Decorated plaster walls are a vulnerable part of completed structures. The painted decoration often extends to woodwork,
In rare circumstances when painted walls are not appropriate for display, we recommend using an archivally acceptable reversible procedure to cover them, one which will not damage the original painted surface. Overpainting or covering with wallpaper will permanently damage the historic paint and not leave them for later generations to enjoy and study.
Untempered ¼″ thick 4′x8′ Masonite is available or can be ordered from local contractor supply houses for $25/sheet. This untempered Masonite does not contain the oils and resins that tempered Masonite and wall board have which will react with the historic painted surface. Cut Masonite to fit snugly within the moldings of the room so it basically becomes a liner for the room, much the same as dry-walling the room.
· After cutting the pieces, lightly sand the edges to get rid of any furry roughness then prime BOTH sides with at least 1 coat of either Liquitex Gesso (available from an artist supply store) or a good quality 100% acrylic latex primer sealer paint (available from your local paint dealer). Let the painted surfaces cure (reach their optimum hardness) for a minimum of 24 hours to up to a week, depending on the humidity in the air. During this curing process the gas evaporates from the acrylic paint.
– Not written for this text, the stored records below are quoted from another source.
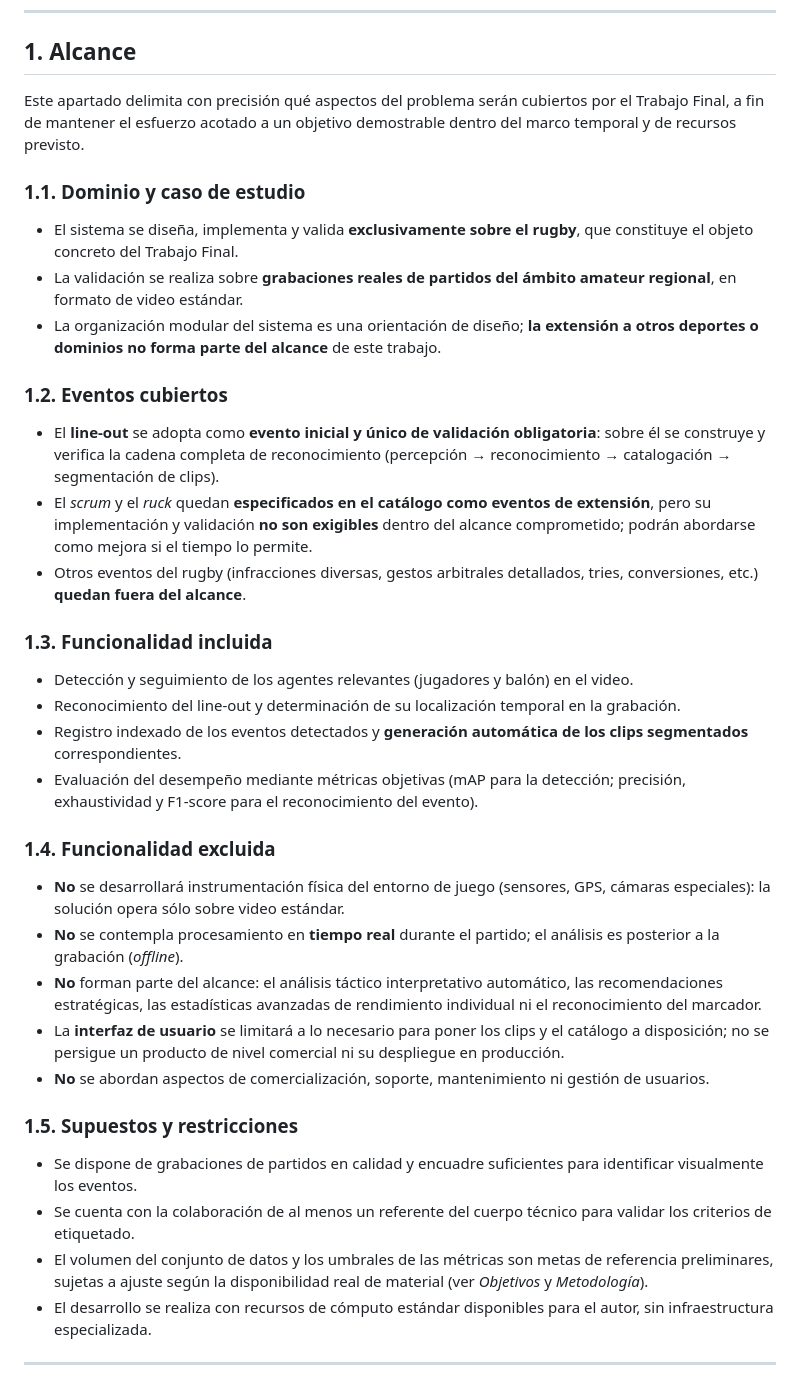
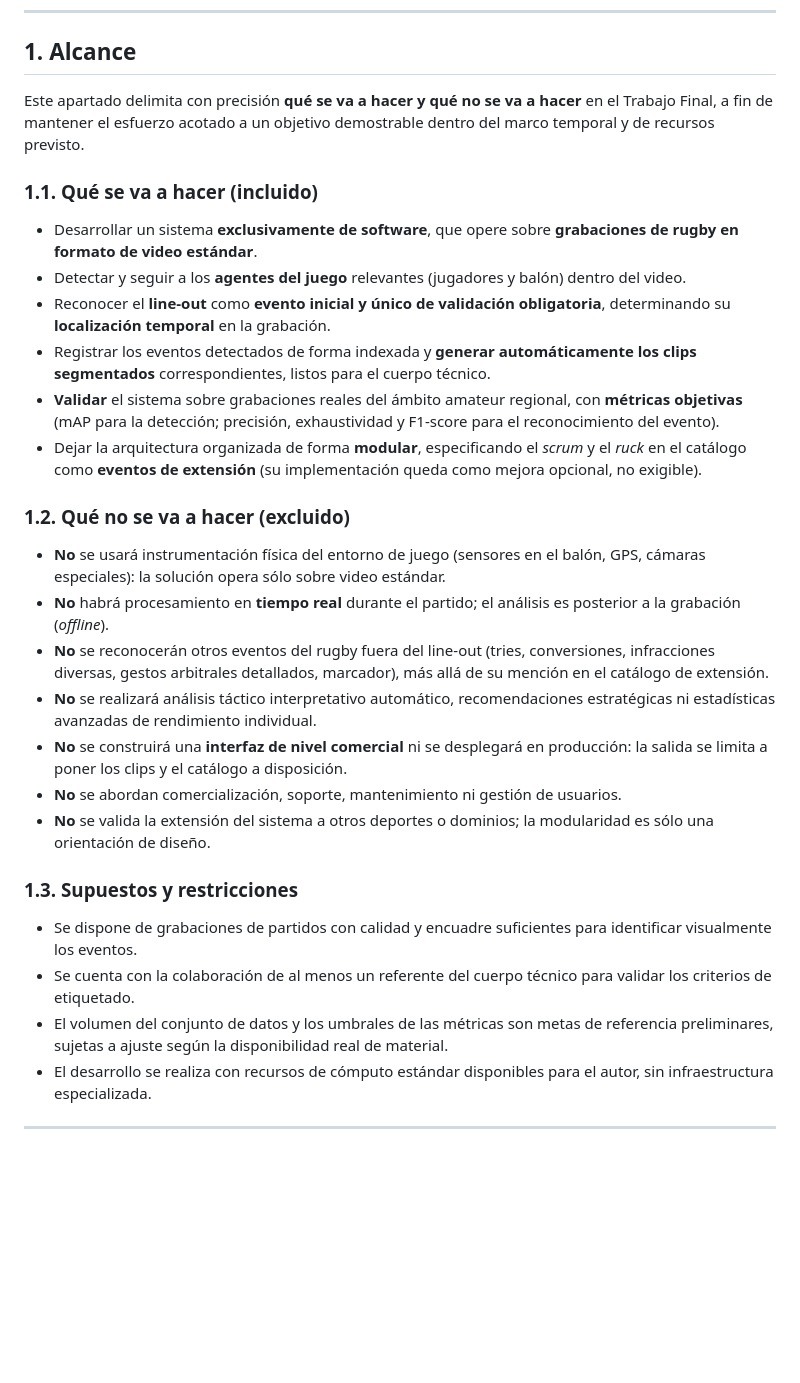
Before and after one commit to Choolito/final-project-abarca, a Markdown page: docs/anteproyecto/07_alcance.md, the part around the change. Drawn GitHub-style; blank space fills up the shorter version.

Commit message:
docs: reestructurar Alcance en que se hace y que no se hace
Co-Authored-By: Claude Opus 4.8 <noreply@anthropic.com>
Claude-Session: https://claude.ai/code/session_014J3EFm4kuAgdmY7wnBPSMv

```diff
--- a/docs/anteproyecto/07_alcance.md
+++ b/docs/anteproyecto/07_alcance.md
@@ -8,40 +8,32 @@
 
 ## 1. Alcance
 
-Este apartado delimita con precisión qué aspectos del problema serán cubiertos por el Trabajo Final, a fin de mantener el esfuerzo acotado a un objetivo demostrable dentro del marco temporal y de recursos previsto.
+Este apartado delimita con precisión **qué se va a hacer y qué no se va a hacer** en el Trabajo Final, a fin de mantener el esfuerzo acotado a un objetivo demostrable dentro del marco temporal y de recursos previsto.
 
-### 1.1. Dominio y caso de estudio
+### 1.1. Qué se va a hacer (incluido)
 
-- El sistema se diseña, implementa y valida **exclusivamente sobre el rugby**, que constituye el objeto concreto del Trabajo Final.
-- La validación se realiza sobre **grabaciones reales de partidos del ámbito amateur regional**, en formato de video estándar.
-- La organización modular del sistema es una orientación de diseño; **la extensión a otros deportes o dominios no forma parte del alcance** de este trabajo.
+- Desarrollar un sistema **exclusivamente de software**, que opere sobre **grabaciones de rugby en formato de video estándar**.
+- Detectar y seguir a los **agentes del juego** relevantes (jugadores y balón) dentro del video.
+- Reconocer el **line-out** como **evento inicial y único de validación obligatoria**, determinando su **localización temporal** en la grabación.
+- Registrar los eventos detectados de forma indexada y **generar automáticamente los clips segmentados** correspondientes, listos para el cuerpo técnico.
+- **Validar** el sistema sobre grabaciones reales del ámbito amateur regional, con **métricas objetivas** (mAP para la detección; precisión, exhaustividad y F1-score para el reconocimiento del evento).
+- Dejar la arquitectura organizada de forma **modular**, especificando el *scrum* y el *ruck* en el catálogo como **eventos de extensión** (su implementación queda como mejora opcional, no exigible).
 
-### 1.2. Eventos cubiertos
+### 1.2. Qué no se va a hacer (excluido)
 
-- El **line-out** se adopta como **evento inicial y único de validación obligatoria**: sobre él se construye y verifica la cadena completa de reconocimiento (percepción → reconocimiento → catalogación → segmentación de clips).
-- El *scrum* y el *ruck* quedan **especificados en el catálogo como eventos de extensión**, pero su implementación y validación **no son exigibles** dentro del alcance comprometido; podrán abordarse como mejora si el tiempo lo permite.
-- Otros eventos del rugby (infracciones diversas, gestos arbitrales detallados, tries, conversiones, etc.) **quedan fuera del alcance**.
+- **No** se usará instrumentación física del entorno de juego (sensores en el balón, GPS, cámaras especiales): la solución opera sólo sobre video estándar.
+- **No** habrá procesamiento en **tiempo real** durante el partido; el análisis es posterior a la grabación (*offline*).
+- **No** se reconocerán otros eventos del rugby fuera del line-out (tries, conversiones, infracciones diversas, gestos arbitrales detallados, marcador), más allá de su mención en el catálogo de extensión.
+- **No** se realizará análisis táctico interpretativo automático, recomendaciones estratégicas ni estadísticas avanzadas de rendimiento individual.
+- **No** se construirá una **interfaz de nivel comercial** ni se desplegará en producción: la salida se limita a poner los clips y el catálogo a disposición.
+- **No** se abordan comercialización, soporte, mantenimiento ni gestión de usuarios.
+- **No** se valida la extensión del sistema a otros deportes o dominios; la modularidad es sólo una orientación de diseño.
 
-### 1.3. Funcionalidad incluida
+### 1.3. Supuestos y restricciones
 
-- Detección y seguimiento de los agentes relevantes (jugadores y balón) en el video.
-- Reconocimiento del line-out y determinación de su localización temporal en la grabación.
-- Registro indexado de los eventos detectados y **generación automática de los clips segmentados** correspondientes.
-- Evaluación del desempeño mediante métricas objetivas (mAP para la detección; precisión, exhaustividad y F1-score para el reconocimiento del evento).
-
-### 1.4. Funcionalidad excluida
-
-- **No** se desarrollará instrumentación física del entorno de juego (sensores, GPS, cámaras especiales): la solución opera sólo sobre video estándar.
-- **No** se contempla procesamiento en **tiempo real** durante el partido; el análisis es posterior a la grabación (*offline*).
-- **No** forman parte del alcance: el análisis táctico interpretativo automático, las recomendaciones estratégicas, las estadísticas avanzadas de rendimiento individual ni el reconocimiento del marcador.
-- La **interfaz de usuario** se limitará a lo necesario para poner los clips y el catálogo a disposición; no se persigue un producto de nivel comercial ni su despliegue en producción.
-- **No** se abordan aspectos de comercialización, soporte, mantenimiento ni gestión de usuarios.
-
-### 1.5. Supuestos y restricciones
-
-- Se dispone de grabaciones de partidos en calidad y encuadre suficientes para identificar visualmente los eventos.
+- Se dispone de grabaciones de partidos con calidad y encuadre suficientes para identificar visualmente los eventos.
 - Se cuenta con la colaboración de al menos un referente del cuerpo técnico para validar los criterios de etiquetado.
-- El volumen del conjunto de datos y los umbrales de las métricas son metas de referencia preliminares, sujetas a ajuste según la disponibilidad real de material (ver *Objetivos* y *Metodología*).
+- El volumen del conjunto de datos y los umbrales de las métricas son metas de referencia preliminares, sujetas a ajuste según la disponibilidad real de material.
 - El desarrollo se realiza con recursos de cómputo estándar disponibles para el autor, sin infraestructura especializada.
 
 ---
```
Also changed, not shown: docs/anteproyecto/anteproyecto.md (+20 -6 lines).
· Using a clear adhesive silicone caulk at the top and bottom edges of the wall, “hang” the Masonite. When the two pieces of Masonite are in place next to each other the vertical seams can be filled with elastic water based caulk (non-silicone or paintable). Immediately clean up the seam with a damp cloth. This elastic caulk will fill the seam of the two pieces of Masonite butted together. It doesn’t actually dry and will remain flexible so the seam will not crack. If you use drywall paste the seam will crack. It may be necessary to use a nail at the seam of long spans to prevent buckling. Try and strategically place the nail so it doesn’t interfere with decoration underneath.
· The butted Masonite seams should be immediately wiped down with a damp cloth. If you use paintable elastic caulk (readily available at the local paint store) be sure it does not have silicone in it. Taping the seam would leave a bulge because the edges of the Masonite are not tapered. Wall treatment can proceed from here.
· The use of 100% acrylic primer sealer on the Masonite wall allows a great bonding surface for either paint or wallpaper. It has been suggested that a tiny window could be cut in the Masonite to visibly document the decorated wall underneath. This obviously is up to the homeowner and contractor but certainly would provide visual verification to the curious.
This relatively inexpensive procedure retains the wall murals for the historical record and for the next owners to enjoy if they so choose. By doing this, the artist’s intent, the history of the home and the paintings’ historical value to the town will be left intact. The fact that the walls are documented in the library of the PWP will also allow future generations to enjoy them if desired. Removal of the walls, even if reinstalled into another house, removes them from their original context and will leave them in jeopardy if the next owner dislikes them. With an insecure future, the murals will be subject to loss.
and adjacent rooms. The walls were a palette placed in a static position that was affected by light, location and the environment in the structure.